The next morning I went out with the hope of discovering the capital of India, but I never suspected how soon my walk would turn into disappointment because of the intense harassment I’d get by begging children, and a whole brood of scammers. Also, my orange sneakers exercised a powerful magnetism on those people, especially on teenagers, who found it impossible not approaching closely to contemplate them.
I returned to the hotel (one for foreigners with the usual amenities of a conventional hotel) almost running, changing sidewalks to mislead the crowd of beggars and swindlers teenagers hovering around me. It wouldn’t be very different the next day, only that I knew what to expect on the street, among which the worst was the vision of child beggars, many of them crippled.
But then came the proverbial encounter with a rickshaw driver (bicycle taxis), about which I wrote a post earlier. I took his advice and bought the typical Indian clothes, with a long shirt almost to the knees.

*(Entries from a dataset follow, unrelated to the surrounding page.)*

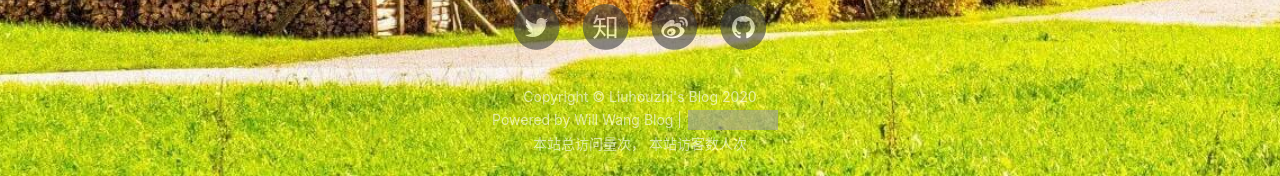
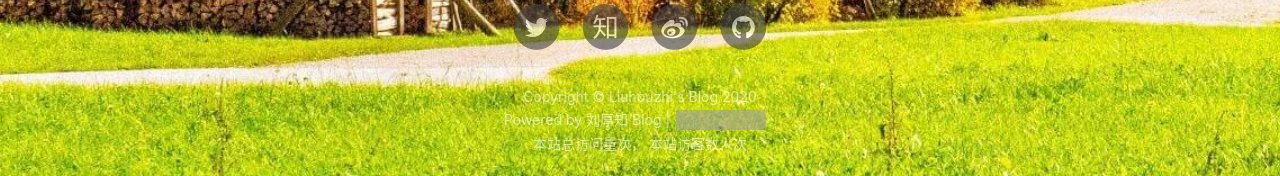
Before and after one commit to liuhouzhi/liuhouzhi.github.io, a Jekyll site: the page built from offline.html, in a window 1280 px wide. Shown: the part 724-900 px from the top of the page. Built offline with Jekyll 4.4.1, drawn with Linux system fonts in a browser that asks for light colours; nearby versions of some CDN libraries; comment, search, counter and statistics services are not loaded; grey boxes are pictures that could not be loaded.

Commit message:
Update footer.html

```diff
--- a/_includes/footer.html
+++ b/_includes/footer.html
@@ -9,7 +9,7 @@
                 <p class="copyright text-muted">
                     Copyright &copy; {{ site.title }} {{ site.time | date: '%Y' }}
                     <br>
-                    Powered by <a href="https://flyingwzb.github.io">Will Wang Blog</a> |
+                    Powered by <a href="https://liuhouzhi.github.io">刘厚知 Blog</a> |
                     <iframe
                         style="margin-left: 2px; margin-bottom:-5px;"
                         frameborder="0" scrolling="0" width="100px" height="20px"
```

The next morning, I went out dressed as an Indian, with some beard, and sandals instead of snickers… and Delhi became another city. Thereafter I could walk, take chai (tea with boiling milk), board a rickshaw, stroll through Old Delhi dodging the red spittle (wrapped betel leaves with stimulant effects), and even enjoy the ocean of colors, smells, and flavors.
India is strong; India is incomparable. At last I was able to travel not as a tourist but as another Indian, and I felt ready to begin a pilgrimage to visit the places where the Buddha lived 2500 years ago.